> _Supplied records_:
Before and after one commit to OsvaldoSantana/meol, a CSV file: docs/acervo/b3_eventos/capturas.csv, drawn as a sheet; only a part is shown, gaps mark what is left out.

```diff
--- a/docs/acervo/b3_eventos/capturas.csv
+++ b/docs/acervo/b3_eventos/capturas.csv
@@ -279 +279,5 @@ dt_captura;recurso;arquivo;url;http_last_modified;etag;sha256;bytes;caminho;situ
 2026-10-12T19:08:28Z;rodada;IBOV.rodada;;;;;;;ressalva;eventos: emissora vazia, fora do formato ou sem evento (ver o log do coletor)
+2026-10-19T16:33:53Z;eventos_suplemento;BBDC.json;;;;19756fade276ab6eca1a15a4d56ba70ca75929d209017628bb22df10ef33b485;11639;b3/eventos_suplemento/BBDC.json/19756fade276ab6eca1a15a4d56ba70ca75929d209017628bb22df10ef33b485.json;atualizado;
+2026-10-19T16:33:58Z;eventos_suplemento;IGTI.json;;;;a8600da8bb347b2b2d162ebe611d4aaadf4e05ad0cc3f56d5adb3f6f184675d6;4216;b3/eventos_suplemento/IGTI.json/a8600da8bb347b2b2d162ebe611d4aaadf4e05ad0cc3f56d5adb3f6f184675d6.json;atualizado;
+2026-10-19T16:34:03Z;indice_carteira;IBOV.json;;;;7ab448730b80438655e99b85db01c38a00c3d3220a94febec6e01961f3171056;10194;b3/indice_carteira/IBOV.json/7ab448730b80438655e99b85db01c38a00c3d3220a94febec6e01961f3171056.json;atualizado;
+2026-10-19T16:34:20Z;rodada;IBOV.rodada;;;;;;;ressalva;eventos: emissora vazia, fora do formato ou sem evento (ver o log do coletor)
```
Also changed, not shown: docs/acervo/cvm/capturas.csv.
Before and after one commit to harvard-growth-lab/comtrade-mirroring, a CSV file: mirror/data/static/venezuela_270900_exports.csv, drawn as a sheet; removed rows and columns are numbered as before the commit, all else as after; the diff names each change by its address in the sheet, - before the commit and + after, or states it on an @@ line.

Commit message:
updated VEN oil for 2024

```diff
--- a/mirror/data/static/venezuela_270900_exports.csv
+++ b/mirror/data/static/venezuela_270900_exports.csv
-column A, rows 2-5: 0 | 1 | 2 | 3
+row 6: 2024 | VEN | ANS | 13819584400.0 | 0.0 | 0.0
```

> _Your task_:
Reproduce all of the data above, exactly and without omission.

> _Solved exercise_:
Before and after one commit to OsvaldoSantana/meol, a CSV file: docs/acervo/b3_eventos/capturas.csv, drawn as a sheet; only a part is shown, gaps mark what is left out.

```diff
--- a/docs/acervo/b3_eventos/capturas.csv
+++ b/docs/acervo/b3_eventos/capturas.csv
@@ -279 +279,5 @@ dt_captura;recurso;arquivo;url;http_last_modified;etag;sha256;bytes;caminho;situ
 2026-10-12T19:08:28Z;rodada;IBOV.rodada;;;;;;;ressalva;eventos: emissora vazia, fora do formato ou sem evento (ver o log do coletor)
+2026-10-19T16:33:53Z;eventos_suplemento;BBDC.json;;;;19756fade276ab6eca1a15a4d56ba70ca75929d209017628bb22df10ef33b485;11639;b3/eventos_suplemento/BBDC.json/19756fade276ab6eca1a15a4d56ba70ca75929d209017628bb22df10ef33b485.json;atualizado;
+2026-10-19T16:33:58Z;eventos_suplemento;IGTI.json;;;;a8600da8bb347b2b2d162ebe611d4aaadf4e05ad0cc3f56d5adb3f6f184675d6;4216;b3/eventos_suplemento/IGTI.json/a8600da8bb347b2b2d162ebe611d4aaadf4e05ad0cc3f56d5adb3f6f184675d6.json;atualizado;
+2026-10-19T16:34:03Z;indice_carteira;IBOV.json;;;;7ab448730b80438655e99b85db01c38a00c3d3220a94febec6e01961f3171056;10194;b3/indice_carteira/IBOV.json/7ab448730b80438655e99b85db01c38a00c3d3220a94febec6e01961f3171056.json;atualizado;
+2026-10-19T16:34:20Z;rodada;IBOV.rodada;;;;;;;ressalva;eventos: emissora vazia, fora do formato ou sem evento (ver o log do coletor)
```
Also changed, not shown: docs/acervo/cvm/capturas.csv.
Before and after one commit to harvard-growth-lab/comtrade-mirroring, a CSV file: mirror/data/static/venezuela_270900_exports.csv, drawn as a sheet; removed rows and columns are numbered as before the commit, all else as after; the diff names each change by its address in the sheet, - before the commit and + after, or states it on an @@ line.

Commit message:
updated VEN oil for 2024

```diff
--- a/mirror/data/static/venezuela_270900_exports.csv
+++ b/mirror/data/static/venezuela_270900_exports.csv
-column A, rows 2-5: 0 | 1 | 2 | 3
+row 6: 2024 | VEN | ANS | 13819584400.0 | 0.0 | 0.0
```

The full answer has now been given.